MATERIAL TO PROCESS Block Start

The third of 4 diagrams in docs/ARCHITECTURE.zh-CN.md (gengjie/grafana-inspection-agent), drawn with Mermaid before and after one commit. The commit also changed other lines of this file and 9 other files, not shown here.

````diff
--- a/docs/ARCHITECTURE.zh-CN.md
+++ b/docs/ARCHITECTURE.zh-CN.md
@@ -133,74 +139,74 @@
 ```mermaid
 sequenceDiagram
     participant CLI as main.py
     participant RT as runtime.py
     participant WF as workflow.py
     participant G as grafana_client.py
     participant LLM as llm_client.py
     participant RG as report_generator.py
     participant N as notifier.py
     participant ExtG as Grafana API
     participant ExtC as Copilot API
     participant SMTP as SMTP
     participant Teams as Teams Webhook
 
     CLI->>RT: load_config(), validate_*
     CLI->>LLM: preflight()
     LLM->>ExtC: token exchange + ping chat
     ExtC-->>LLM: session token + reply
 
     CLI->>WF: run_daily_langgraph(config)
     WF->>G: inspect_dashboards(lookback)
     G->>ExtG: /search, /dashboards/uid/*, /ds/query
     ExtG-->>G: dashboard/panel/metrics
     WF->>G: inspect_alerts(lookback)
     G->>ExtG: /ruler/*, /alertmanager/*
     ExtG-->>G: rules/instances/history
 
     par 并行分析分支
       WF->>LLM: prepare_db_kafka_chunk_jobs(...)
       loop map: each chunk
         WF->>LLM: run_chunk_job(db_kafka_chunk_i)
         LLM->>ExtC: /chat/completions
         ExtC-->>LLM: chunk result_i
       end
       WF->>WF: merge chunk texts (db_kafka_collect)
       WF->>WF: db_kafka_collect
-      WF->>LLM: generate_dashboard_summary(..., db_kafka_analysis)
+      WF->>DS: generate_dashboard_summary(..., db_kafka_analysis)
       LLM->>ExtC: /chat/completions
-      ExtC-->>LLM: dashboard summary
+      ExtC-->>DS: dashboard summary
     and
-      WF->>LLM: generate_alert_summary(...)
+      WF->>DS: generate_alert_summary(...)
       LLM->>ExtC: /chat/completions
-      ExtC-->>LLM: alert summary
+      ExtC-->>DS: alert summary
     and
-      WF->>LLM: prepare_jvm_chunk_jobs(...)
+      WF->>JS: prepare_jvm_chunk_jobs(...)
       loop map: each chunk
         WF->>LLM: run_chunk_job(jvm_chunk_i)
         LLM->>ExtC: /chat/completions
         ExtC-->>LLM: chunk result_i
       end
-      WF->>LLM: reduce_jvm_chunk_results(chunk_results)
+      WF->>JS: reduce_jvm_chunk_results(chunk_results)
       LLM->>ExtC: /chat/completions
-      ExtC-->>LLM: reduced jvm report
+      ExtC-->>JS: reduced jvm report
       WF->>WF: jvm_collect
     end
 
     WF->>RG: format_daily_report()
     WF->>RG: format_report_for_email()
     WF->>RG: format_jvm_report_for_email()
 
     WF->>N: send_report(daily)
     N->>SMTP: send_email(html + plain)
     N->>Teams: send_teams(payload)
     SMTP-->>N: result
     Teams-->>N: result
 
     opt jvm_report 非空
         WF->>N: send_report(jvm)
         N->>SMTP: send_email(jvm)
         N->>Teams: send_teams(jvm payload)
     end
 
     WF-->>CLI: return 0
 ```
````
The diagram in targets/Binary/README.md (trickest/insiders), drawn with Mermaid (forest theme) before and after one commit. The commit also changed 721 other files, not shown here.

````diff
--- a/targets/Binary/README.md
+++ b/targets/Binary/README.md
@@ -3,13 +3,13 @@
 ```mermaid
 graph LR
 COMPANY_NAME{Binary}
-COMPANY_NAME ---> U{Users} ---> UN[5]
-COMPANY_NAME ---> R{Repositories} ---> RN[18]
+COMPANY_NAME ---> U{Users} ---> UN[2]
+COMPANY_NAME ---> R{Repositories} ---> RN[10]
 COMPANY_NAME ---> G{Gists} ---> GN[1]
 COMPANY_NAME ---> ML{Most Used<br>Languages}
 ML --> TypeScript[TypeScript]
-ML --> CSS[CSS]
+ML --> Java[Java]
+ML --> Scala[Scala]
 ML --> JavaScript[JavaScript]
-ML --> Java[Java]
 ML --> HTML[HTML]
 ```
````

MATERIAL TO PROCESS Block End

• WHAT TO DO: Each entry above must be retyped exactly.

• WRITTEN ANSWER:
The third of 4 diagrams in docs/ARCHITECTURE.zh-CN.md (gengjie/grafana-inspection-agent), drawn with Mermaid before and after one commit. The commit also changed other lines of this file and 9 other files, not shown here.

````diff
--- a/docs/ARCHITECTURE.zh-CN.md
+++ b/docs/ARCHITECTURE.zh-CN.md
@@ -133,74 +139,74 @@
 ```mermaid
 sequenceDiagram
     participant CLI as main.py
     participant RT as runtime.py
     participant WF as workflow.py
     participant G as grafana_client.py
     participant LLM as llm_client.py
     participant RG as report_generator.py
     participant N as notifier.py
     participant ExtG as Grafana API
     participant ExtC as Copilot API
     participant SMTP as SMTP
     participant Teams as Teams Webhook
 
     CLI->>RT: load_config(), validate_*
     CLI->>LLM: preflight()
     LLM->>ExtC: token exchange + ping chat
     ExtC-->>LLM: session token + reply
 
     CLI->>WF: run_daily_langgraph(config)
     WF->>G: inspect_dashboards(lookback)
     G->>ExtG: /search, /dashboards/uid/*, /ds/query
     ExtG-->>G: dashboard/panel/metrics
     WF->>G: inspect_alerts(lookback)
     G->>ExtG: /ruler/*, /alertmanager/*
     ExtG-->>G: rules/instances/history
 
     par 并行分析分支
       WF->>LLM: prepare_db_kafka_chunk_jobs(...)
       loop map: each chunk
         WF->>LLM: run_chunk_job(db_kafka_chunk_i)
         LLM->>ExtC: /chat/completions
         ExtC-->>LLM: chunk result_i
       end
       WF->>WF: merge chunk texts (db_kafka_collect)
       WF->>WF: db_kafka_collect
-      WF->>LLM: generate_dashboard_summary(..., db_kafka_analysis)
+      WF->>DS: generate_dashboard_summary(..., db_kafka_analysis)
       LLM->>ExtC: /chat/completions
-      ExtC-->>LLM: dashboard summary
+      ExtC-->>DS: dashboard summary
     and
-      WF->>LLM: generate_alert_summary(...)
+      WF->>DS: generate_alert_summary(...)
       LLM->>ExtC: /chat/completions
-      ExtC-->>LLM: alert summary
+      ExtC-->>DS: alert summary
     and
-      WF->>LLM: prepare_jvm_chunk_jobs(...)
+      WF->>JS: prepare_jvm_chunk_jobs(...)
       loop map: each chunk
         WF->>LLM: run_chunk_job(jvm_chunk_i)
         LLM->>ExtC: /chat/completions
         ExtC-->>LLM: chunk result_i
       end
-      WF->>LLM: reduce_jvm_chunk_results(chunk_results)
+      WF->>JS: reduce_jvm_chunk_results(chunk_results)
       LLM->>ExtC: /chat/completions
-      ExtC-->>LLM: reduced jvm report
+      ExtC-->>JS: reduced jvm report
       WF->>WF: jvm_collect
     end
 
     WF->>RG: format_daily_report()
     WF->>RG: format_report_for_email()
     WF->>RG: format_jvm_report_for_email()
 
     WF->>N: send_report(daily)
     N->>SMTP: send_email(html + plain)
     N->>Teams: send_teams(payload)
     SMTP-->>N: result
     Teams-->>N: result
 
     opt jvm_report 非空
         WF->>N: send_report(jvm)
         N->>SMTP: send_email(jvm)
         N->>Teams: send_teams(jvm payload)
     end
 
     WF-->>CLI: return 0
 ```
````
The diagram in targets/Binary/README.md (trickest/insiders), drawn with Mermaid (forest theme) before and after one commit. The commit also changed 721 other files, not shown here.

````diff
--- a/targets/Binary/README.md
+++ b/targets/Binary/README.md
@@ -3,13 +3,13 @@
 ```mermaid
 graph LR
 COMPANY_NAME{Binary}
-COMPANY_NAME ---> U{Users} ---> UN[5]
-COMPANY_NAME ---> R{Repositories} ---> RN[18]
+COMPANY_NAME ---> U{Users} ---> UN[2]
+COMPANY_NAME ---> R{Repositories} ---> RN[10]
 COMPANY_NAME ---> G{Gists} ---> GN[1]
 COMPANY_NAME ---> ML{Most Used<br>Languages}
 ML --> TypeScript[TypeScript]
-ML --> CSS[CSS]
+ML --> Java[Java]
+ML --> Scala[Scala]
 ML --> JavaScript[JavaScript]
-ML --> Java[Java]
 ML --> HTML[HTML]
 ```
````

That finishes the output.